§ The task: Every line of the material that mentions the word "notebooks" should be copied out.

§ Data extract:
────────

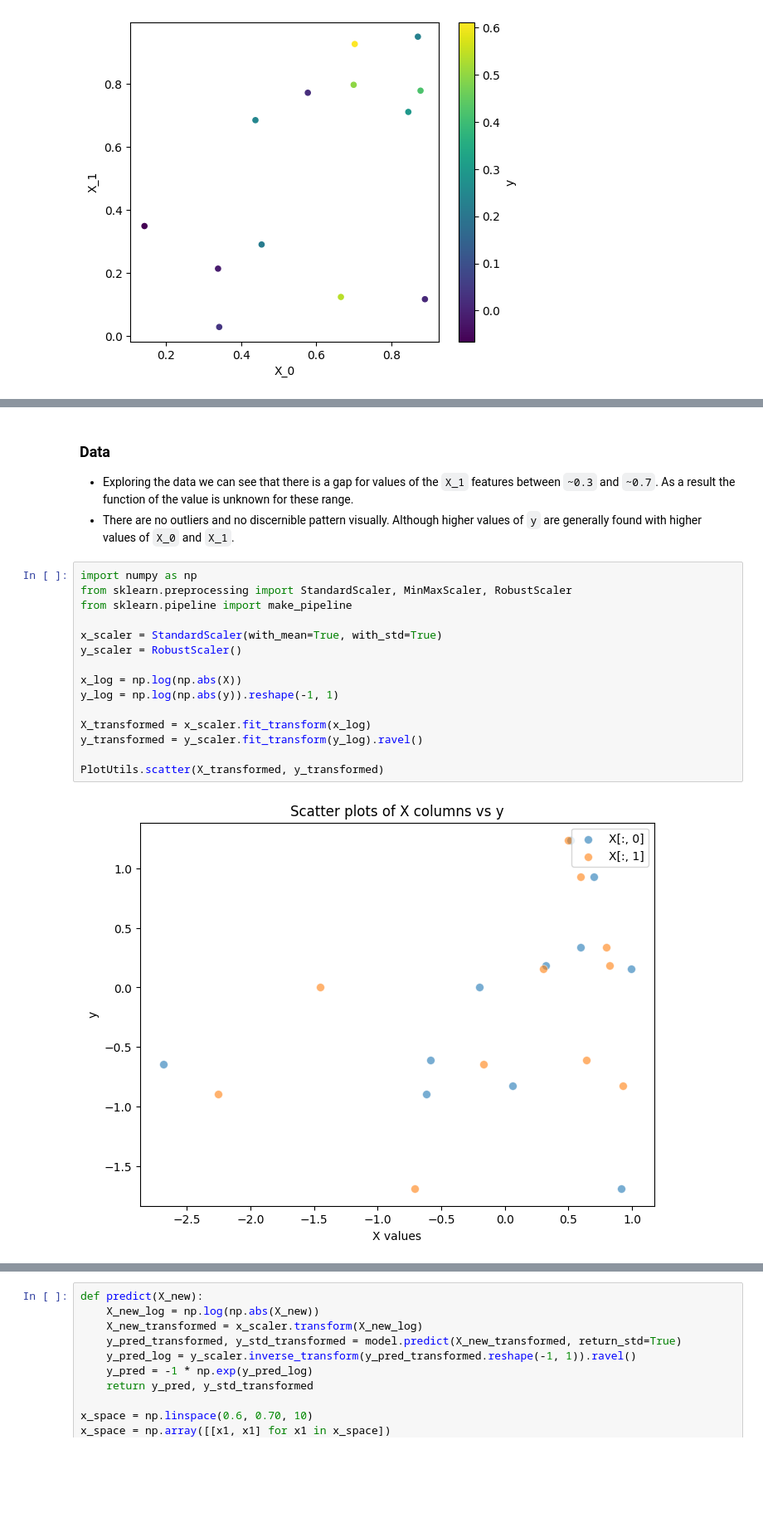
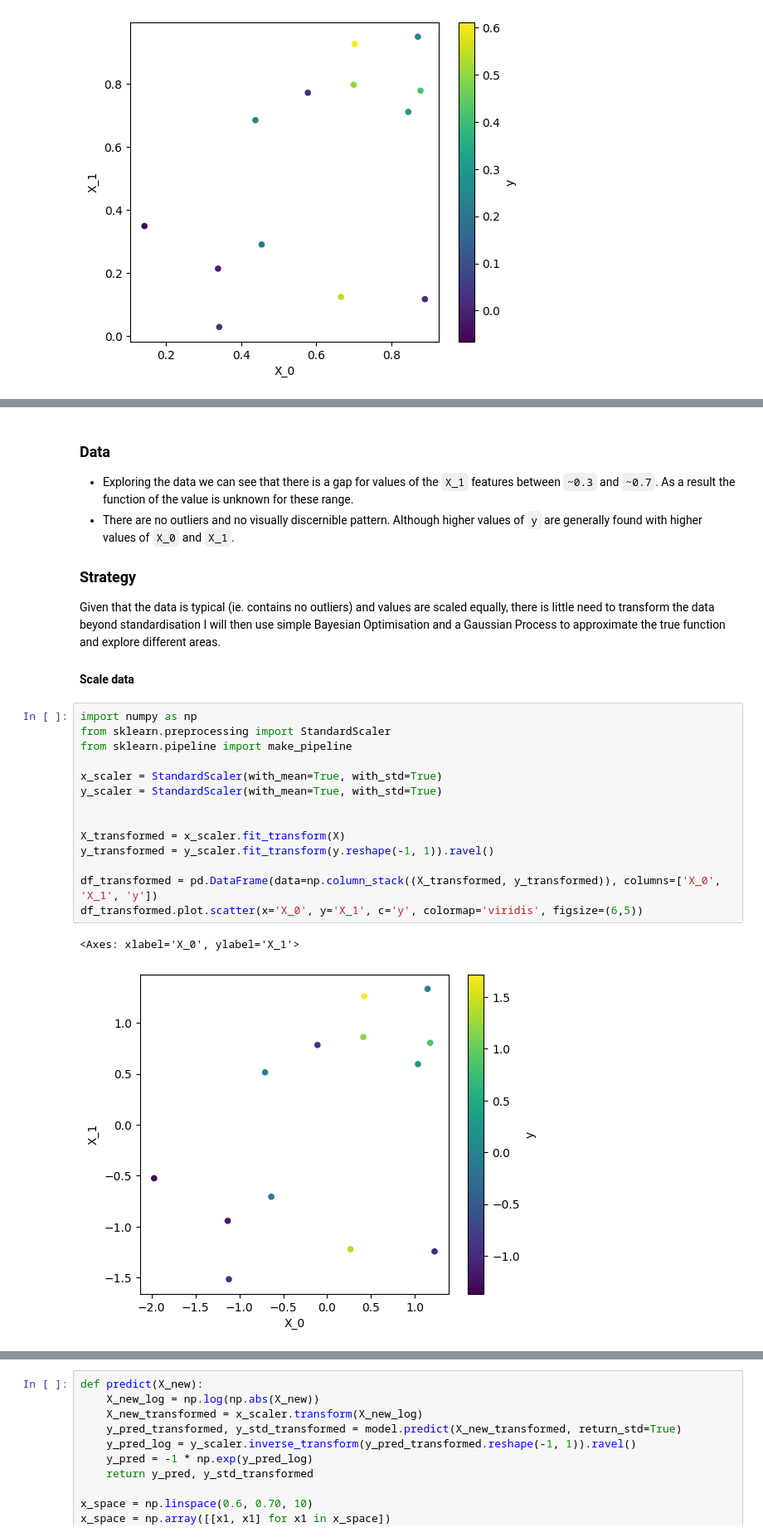
Before and after one commit to ja-michel/capstone_imperial_ml_ai, a Jupyter notebook: notebooks/w1/f2.ipynb, the cells around one changed output, grey strips where cells are left out. Shown at 83% size. Drawn from its saved outputs; the diff is of its cells as text; blank space fills up the shorter version.

Commit message:
wip: plot gp

```diff
--- a/notebooks/w1/f2.ipynb
+++ b/notebooks/w1/f2.ipynb
@@ -43,21 +51,26 @@ PlotUtils.histogram(X, bins=10)
 # %% [markdown]
 ### Data
 - Exploring the data we can see that there is a gap for values of the `X_1` features between `~0.3` and `~0.7`. As a result the function of the value is unknown for these range.
-- There are no outliers and no discernible pattern visually. Although higher values of `y` are generally found with higher values of `X_0` and `X_1`.
+- There are no outliers and no visually discernible pattern. Although higher values of `y` are generally found with higher values of `X_0` and `X_1`.
+
+### Strategy
+Given that the data is typical (ie. contains no outliers) and values are scaled equally, there is little need to transform the data beyond standardisation I will then use simple Bayesian Optimisation and a Gaussian Process to approximate the true function and explore different areas.
+
+#### Scale data
 # %%
 import numpy as np
-from sklearn.preprocessing import StandardScaler, MinMaxScaler, RobustScaler
+from sklearn.preprocessing import StandardScaler
 from sklearn.pipeline import make_pipeline
 
 x_scaler = StandardScaler(with_mean=True, with_std=True)
-y_scaler = RobustScaler()
+y_scaler = StandardScaler(with_mean=True, with_std=True)
 
-x_log = np.log(np.abs(X))
-y_log = np.log(np.abs(y)).reshape(-1, 1)
 
-X_transformed = x_scaler.fit_transform(x_log)
-y_transformed = y_scaler.fit_transform(y_log).ravel()
+X_transformed = x_scaler.fit_transform(X)
+y_transformed = y_scaler.fit_transform(y.reshape(-1, 1)).ravel()
 
-PlotUtils.scatter(X_transformed, y_transformed)
+df_transformed = pd.DataFrame(data=np.column_stack((X_transformed, y_transformed)), columns=['X_0', 'X_1', 'y'])
+df_transformed.plot.scatter(x='X_0', y='X_1', c='y', colormap='viridis', figsize=(6,5))
 # %% [output]
+<Axes: xlabel='X_0', ylabel='X_1'>
-[figure, old version]
+[figure, new version]
```
Also changed, not shown: parts of 15 cells of this notebook.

────────

§ Answer to this exercise:
Before and after one commit to ja-michel/capstone_imperial_ml_ai, a Jupyter notebook: notebooks/w1/f2.ipynb, the cells around one changed output, grey strips where cells are left out. Shown at 83% size. Drawn from its saved outputs; the diff is of its cells as text; blank space fills up the shorter version.
--- a/notebooks/w1/f2.ipynb
+++ b/notebooks/w1/f2.ipynb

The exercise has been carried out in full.